The release of royal secret correspondence was immediately linked to the dismissal of the prime minister Gough Whitlam will again invoke the role of monarchy in modern Australia, experts say.
National Archives of Australia will be on Tuesday morning released the much-awaited “court papers”, a series of more than 200 exchanges between the Queen, her personal secretary, Martin Charteris, and Sir John Kerr, the then governor general of Australia, in the critical period leading up to Kerr’s highly controversial dismissal.

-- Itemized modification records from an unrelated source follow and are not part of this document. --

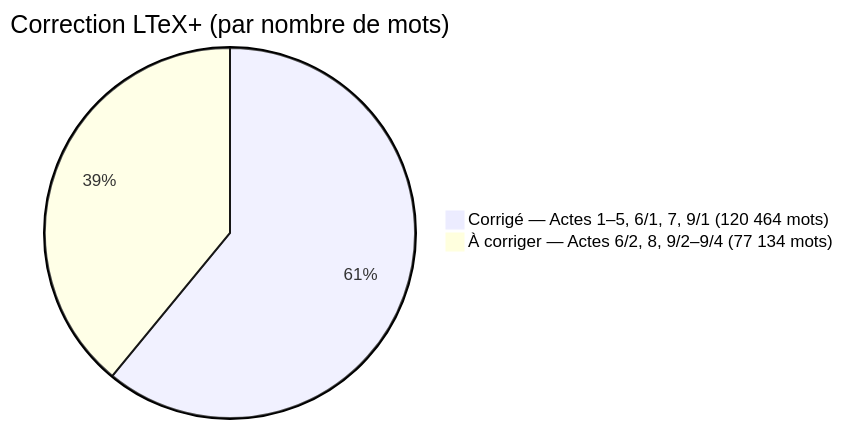
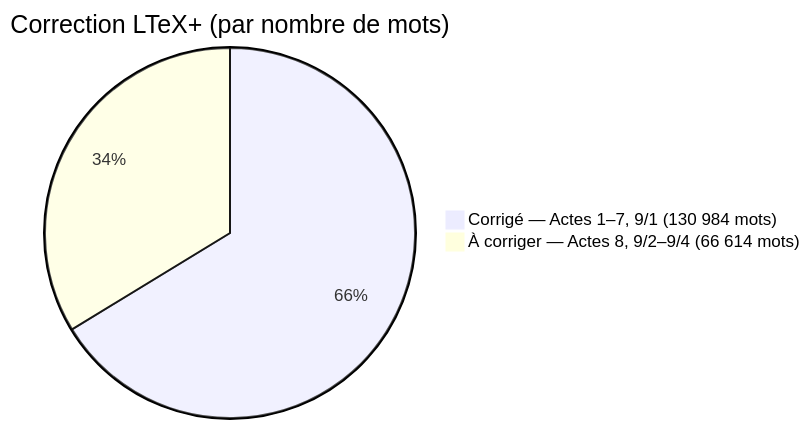
The diagram in actes/word_count.md (eric-mugnier/tete-de-veau-ravigote), drawn with Mermaid before and after one commit. The commit also changed other lines of this file, not shown here.

Commit message:
word_count.md : acte_06_2 corrigé + màj mermaid

````diff
--- a/actes/word_count.md
+++ b/actes/word_count.md
@@ -26,5 +26,5 @@
 ```mermaid
 pie title Correction LTeX+ (par nombre de mots)
-    "Corrigé — Actes 1–5, 6/1, 7, 9/1 (120 464 mots)" : 120464
-    "À corriger — Actes 6/2, 8, 9/2–9/4 (77 134 mots)" : 77134
+    "Corrigé — Actes 1–7, 9/1 (130 984 mots)" : 130984
+    "À corriger — Actes 8, 9/2–9/4 (66 614 mots)" : 66614
 ```
````
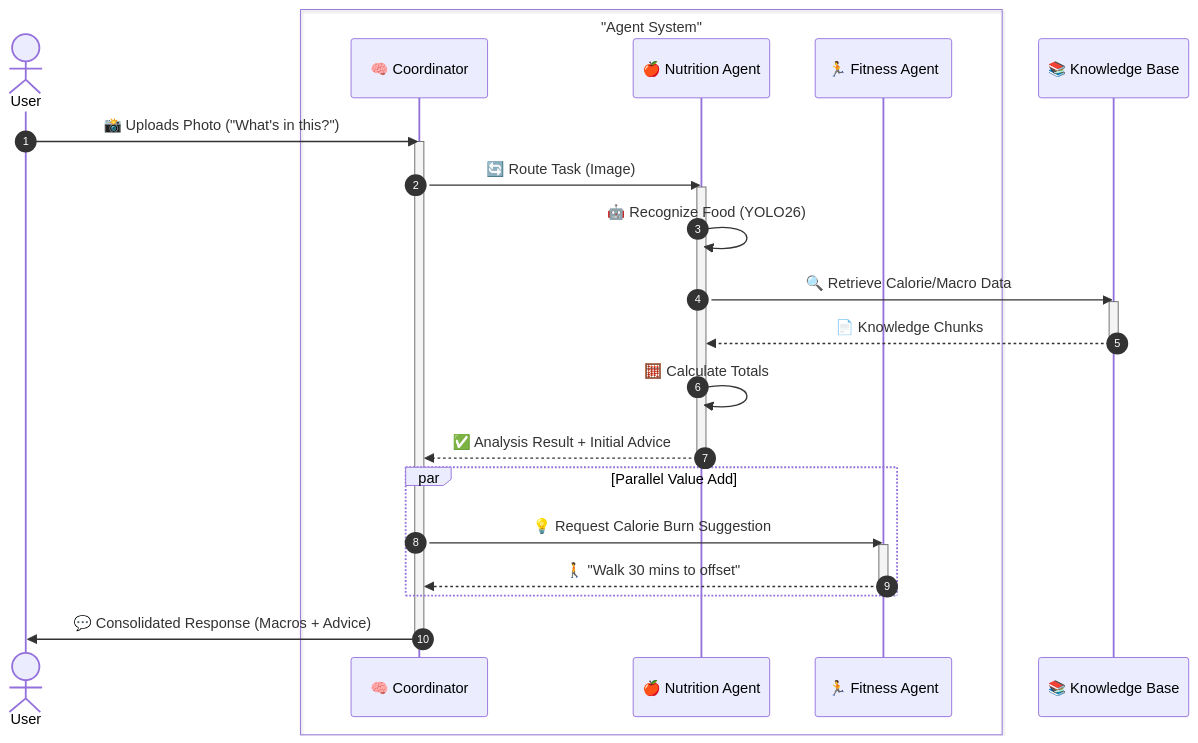
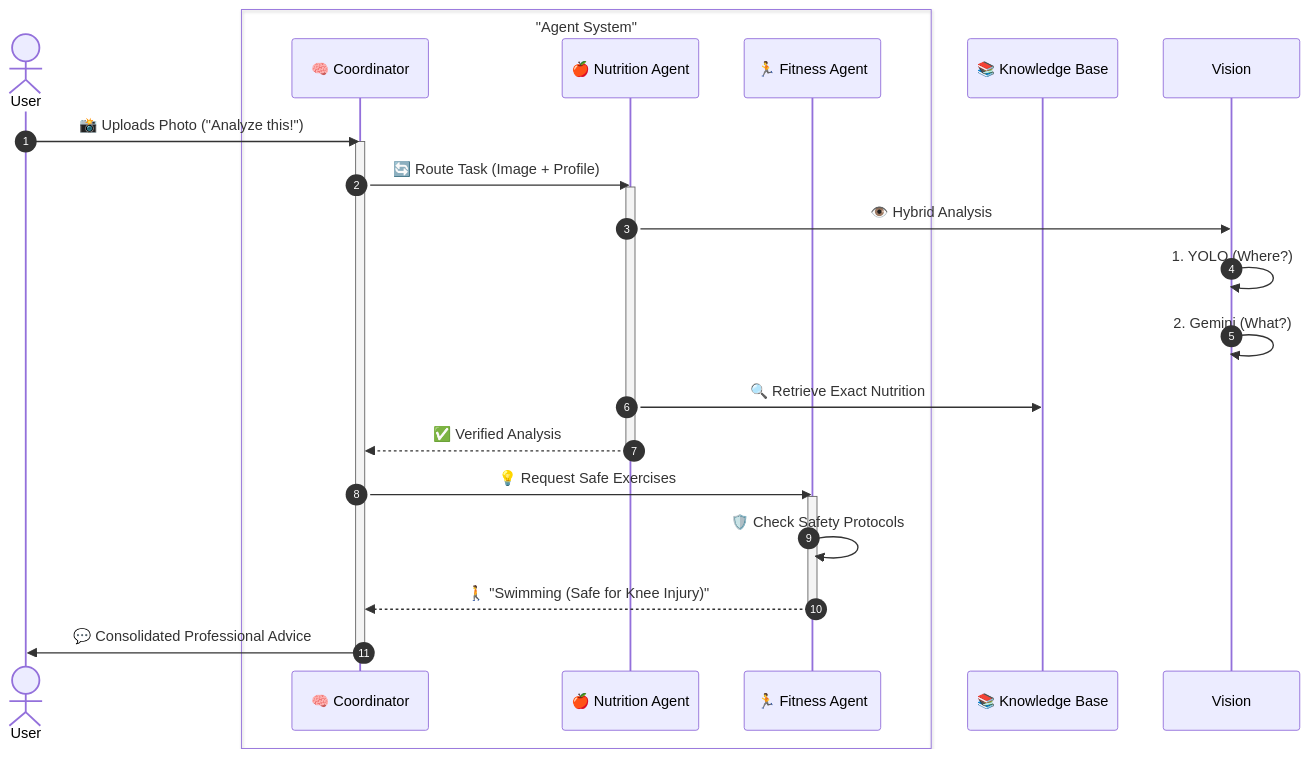
One commit to kevinhust/capstonetest changed the second of 3 diagrams in docs/project-design/L1-Business-Architecture.md. Above: the diagram before and after it, drawn with Mermaid. The commit also changed other lines of this file and 126 other files, not shown here.

Commit message:
feat: Final architecture alignment (YOLOv8 + Gemini Hybrid, Safety RAG, Discord Bot) and documentation v1.3

````diff
--- a/docs/project-design/L1-Business-Architecture.md
+++ b/docs/project-design/L1-Business-Architecture.md
@@ -69,38 +70,35 @@
 ```mermaid
 sequenceDiagram
     autonumber
     actor User
     participant Coord as 🧠 Coordinator
     participant NutAg as 🍎 Nutrition Agent
     participant FitAg as 🏃 Fitness Agent
     participant KB as 📚 Knowledge Base
 
     box "Agent System" #f9f9f9
         participant Coord
         participant NutAg
         participant FitAg
     end
 
-    User->>Coord: 📸 Uploads Photo ("What's in this?")
+    User->>Coord: 📸 Uploads Photo ("Analyze this!")
     activate Coord
-    Coord->>NutAg: 🔄 Route Task (Image)
+    Coord->>NutAg: 🔄 Route Task (Image + Profile)
     activate NutAg
-    NutAg->>NutAg: 🤖 Recognize Food (YOLO26)
-    NutAg->>KB: 🔍 Retrieve Calorie/Macro Data
-    activate KB
-    KB-->>NutAg: 📄 Knowledge Chunks
-    deactivate KB
-    NutAg->>NutAg: 🧮 Calculate Totals
-    NutAg-->>Coord: ✅ Analysis Result + Initial Advice
+    NutAg->>Vision: 👁️ Hybrid Analysis
+    Vision->>Vision: 1. YOLO (Where?)
+    Vision->>Vision: 2. Gemini (What?)
+    NutAg->>KB: 🔍 Retrieve Exact Nutrition
+    NutAg-->>Coord: ✅ Verified Analysis
     deactivate NutAg
     
-    par Parallel Value Add
-        Coord->>FitAg: 💡 Request Calorie Burn Suggestion
-        activate FitAg
-        FitAg-->>Coord: 🚶 "Walk 30 mins to offset"
-        deactivate FitAg
-    end
+    Coord->>FitAg: 💡 Request Safe Exercises
+    activate FitAg
+    FitAg->>FitAg: 🛡️ Check Safety Protocols
+    FitAg-->>Coord: 🚶 "Swimming (Safe for Knee Injury)"
+    deactivate FitAg
 
-    Coord->>User: 💬 Consolidated Response (Macros + Advice)
+    Coord->>User: 💬 Consolidated Professional Advice
     deactivate Coord
 ```
````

Gough Whitlam’s Labor government in November 1975.
Kerr moves to force Reform of Whitlam’s left-wing government from office, after conservative opposition has blocked allocation bills in the upper house of parliament, remains the most sensational moment in modern Australian politics, caused a grudge for years.
Despite the importance of the letters to Australian history, they remain hidden from the public’s view of the wrong reason that they are “private” records, and are therefore excluded from the usual 30-year access rules and under a potential Queen embargo. unlimited.
Historian Jenny Hocking’s a landmark case in the high court, after a four-year legal battle, causing the rejection of that argument and forcing the archive to reconsider its request for public access.
Speaking before the letters were released, Hocking said it was impossible to imagine they would contain anything other than “dramatic revelations”.
“We know that there are more than 1,000 pages, we know that there are more than 200 letters, they will be a series of truly dramatic revelations, it is impossible to imagine otherwise,” Hocking told the Guardian. “They will tell us how much detail Kerr gave the Queen about what he hoped to do.”
He said other records kept by Kerr – including his 1980 journal – had been already pointed for importing documents.
The sheer volume of the letters was unknown until Hocking brought the archives to court to secure their release.
“We don’t know how many letters there are except that it came out as part of a court case, that there are hundreds of these letters, there are a total of 1,200 pages in material that we will see,” Hocking told the Guardian.
“So, ownership is extraordinarily significant, I would say the most important set of documents about the sacking of the Whitlam government has been released in the last decade.”
The archives will release letters at 11:00 on Tuesday (2:00 in the UK). This release is expected to consist of six files, consisting of 212 letters, including attachments such as “newspaper clippings, reports and copies of letters relating to meetings and events attended by Sir John Kerr during his tenure as governor general”.
Whitlam’s dismissal is one of the most controversial episodes in Australian political history.
Kerr was dismissed without warning the elected government holds a clear parliamentary majority and appoints Malcolm Fraser, the Liberal leader.
Hocking believed that court papers could reveal what the Queen said, through her secretary, and whether she influenced Kerr’s actions.
“I am very happy, really, that the archive has agreed to open all the letters in full,” he said.